I remember four years ago, I was asked to fill in at the very last minute to host at an event full of cosmetics CEOs (Leeza Gibbons had cancelled). One powerful guest — a woman high up in the world of “beauty” — was surprised to see me. She hadn’t heard about the last-minute changes.
“Ah well,” she shrugged, “you’ll do fine for us as a fill-in, because you are what we call ‘somewhat aspirational.'”
That’s stuck with me for a long time.
Somewhat aspirational. I loved it. Didn’t know what it meant. But I found it to be hilarious and cuttingly honest, which I admire. I considered getting a T-shirt with the words typed out across my chest. I wondered at the time what it was that made me “somewhat aspirational.”
Maybe it was that I had written a great deal about the challenges professional women face, both at home and at work — and revealed my own failures along the way (including a sleep-deprived tumble down a flight of stairs that left my 4-month-old in a cast) — perhaps that made me more approachable.
Or could it be simply that I was at the end of a 16-hour day and had swooped in to bail out Leeza. Maybe my vulnerability was raw and apparent. Maybe it was that. Since then, I have dug deeper and defined the label myself.
I was only “somewhat aspirational” because, while I had accomplished so much, I had yet to begin to crack the code on the Third Metric. I’m talking about questions many women are left with when they achieve financial security, gain power or success — or all three at once. Here are the questions. Think about them for yourself:
What about me?
When do I sleep?
Am I happy?
Am I mentally healthy?
Am I physically healthy?
Am I giving back?
Am I remembering where I came from?
What about my friendships?
My answers to those questions were “maybe” or “no” or “I DON’T HAVE TIME TO THINK ABOUT IT!” I now more than “somewhat” aspire to figure out the Third Metric. I have to. I have two daughters, and I truly believe we can do better.
Arianna Huffington and I have set out to find it, with the help of some incredible women, and a few good men, too.
A few years ago, I noticed Arianna on the set of Morning Joe, and she looked especially rested for six in the morning. She told me she had slept seven hours, even though she had to get up at 4 a.m. for the show. How was that possible?
“I make sleep a priority,” she told me. In fact, “I think every woman should sleep her way to the top.” She actually means sleep. And with that, she started to worry about me, offering advice and opportunity.

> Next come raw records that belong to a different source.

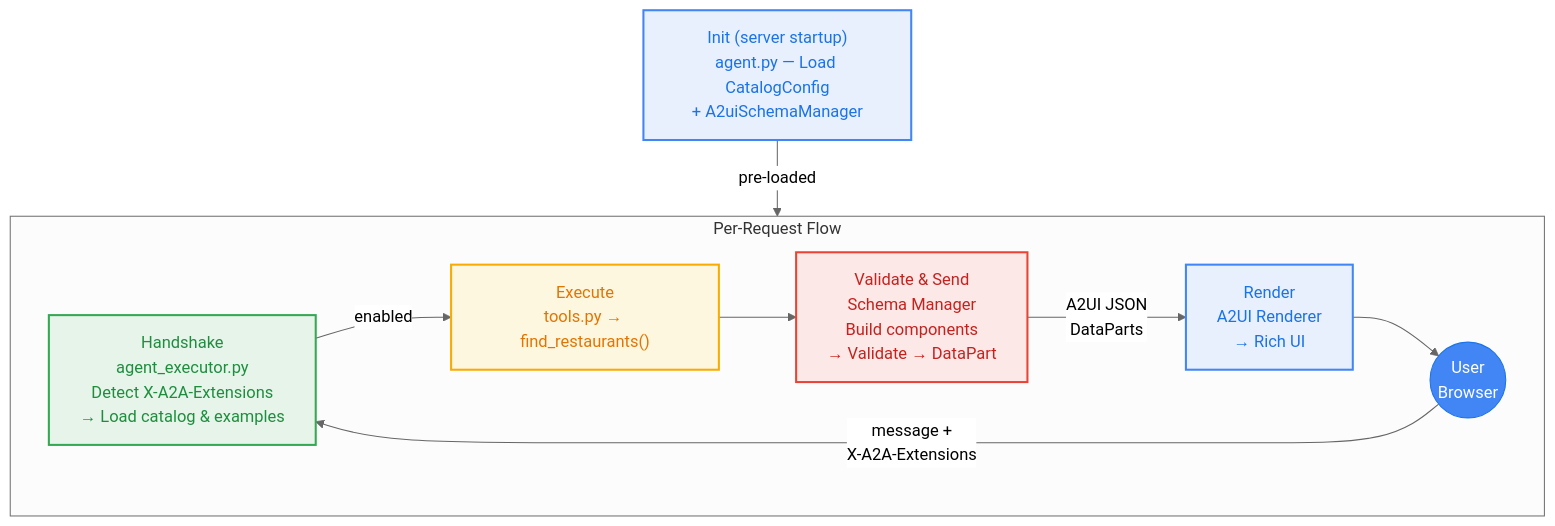
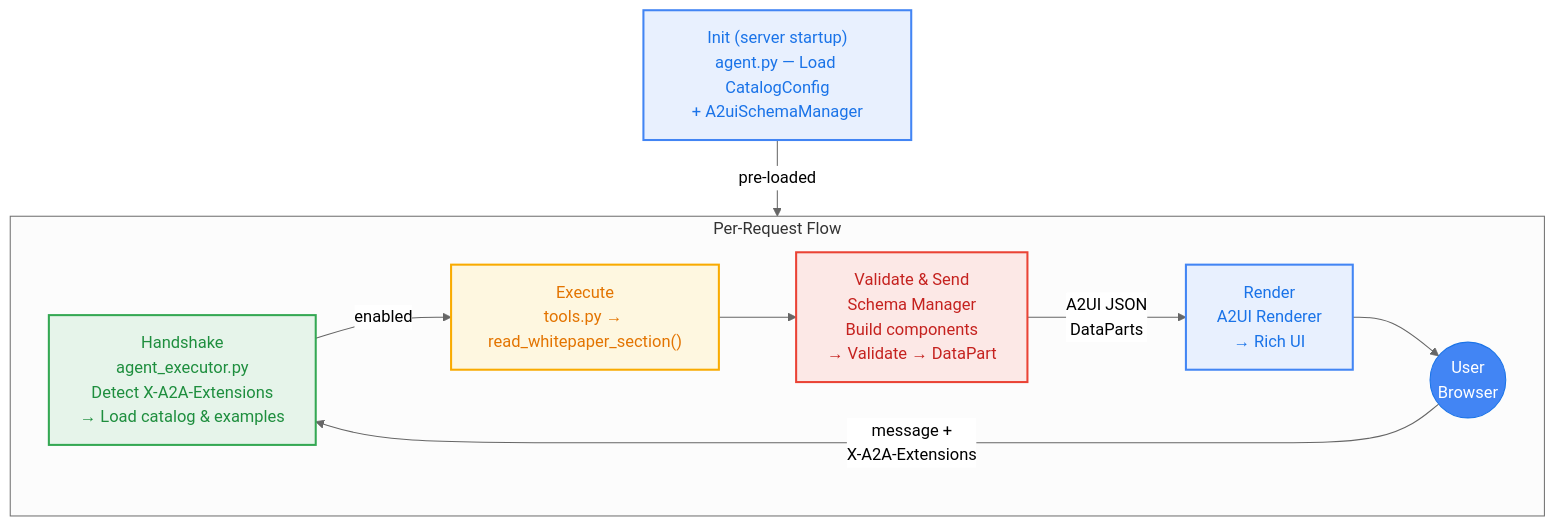
One commit to wadave/agent-a2ui-demo changed the third of 3 diagrams in docs/ge_a2ui_integration_guide.md. Above: the diagram before and after it, drawn with Mermaid (neutral theme). The commit also changed other lines of this file and 38 other files, not shown here.

````diff
--- a/docs/ge_a2ui_integration_guide.md
+++ b/docs/ge_a2ui_integration_guide.md
@@ -171,26 +166,26 @@
 ```mermaid
 flowchart TD
     A["Init (server startup)<br/>agent.py — Load CatalogConfig<br/>+ A2uiSchemaManager"]
 
     A -->|"pre-loaded"| B
 
     subgraph REQUEST ["Per-Request Flow"]
         direction LR
         U(("User<br/>Browser")) -->|"message +<br/>X-A2A-Extensions"| B
 
         B["Handshake<br/>agent_executor.py<br/>Detect X-A2A-Extensions<br/>→ Load catalog & examples"] -->|enabled| C
 
-        C["Execute<br/>tools.py → find_restaurants()"] --> D
+        C["Execute<br/>tools.py → read_whitepaper_section()"] --> D
 
         D["Validate & Send<br/>Schema Manager<br/>Build components<br/>→ Validate → DataPart"] -->|"A2UI JSON<br/>DataParts"| R
 
         R["Render<br/>A2UI Renderer<br/>→ Rich UI"] --> U
     end
 
     style A fill:#E8F0FE,stroke:#4285F4,stroke-width:2px,color:#1a73e8
     style U fill:#4285F4,stroke:#1a73e8,color:#fff
     style B fill:#E6F4EA,stroke:#34A853,stroke-width:2px,color:#1e8e3e
     style C fill:#FEF7E0,stroke:#F9AB00,stroke-width:2px,color:#E37400
     style D fill:#FCE8E6,stroke:#EA4335,stroke-width:2px,color:#C5221F
     style R fill:#E8F0FE,stroke:#4285F4,stroke-width:2px,color:#1a73e8
 ```
````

Arianna is a modern-day, hot, fairy Godmother. She shares her success with other women, expecting nothing in return but the joy of being able to do so. Together as friends, we have addressed sleep deprivation, overmedicating, food issues, marriage, relationships, parenting, exhaustion, and every other challenge that successful, but overstressed working women face every day. We came up with the idea for the conference at a hastily put together breakfast in Washington, D.C., during the inauguration, after weeks of having to reschedule in our home base of New York City.
We were having a tough, deeply personal conversation about life, relationships and our many work projects. Arianna confronted me about my ability to take care of myself while balancing so many different challenges and opportunities. I had few answers, if any. Mostly, I stuttered and hemmed and hawed — a sign that trouble was on the horizon for me if I didn’t learn fast.
So what did we do? We made a plan — a plan based on our friendship and hope to help others — to solve this terrible riddle together. Out of that conversation at breakfast, “Redefining Success, the Third Metric” was born. The goal: to share success with others, but to also share secrets of success, especially secrets behind achieving the Third Metric. I will be moderating panels all day next Thursday and can’t wait to see what we all learn.
Mika Brzezinski is co-host of MSNBC’s Morning Joe, a columnist for Cosmopolitan and a three-time best-selling author, most recently of Obsessed: America’s Food Addiction — and My Own.
This post is part of a series produced by The Huffington Post in conjunction with our women’s conference, “The Third Metric: Redefining Success Beyond Money & Power” which will take place in New York on June 6, 2013. To read all of the posts in the series and learn more about the conference, click here.
This story appears in the Issue 51 of our weekly iPad magazine, Huffington, in the iTunes App store, available Friday, May 31.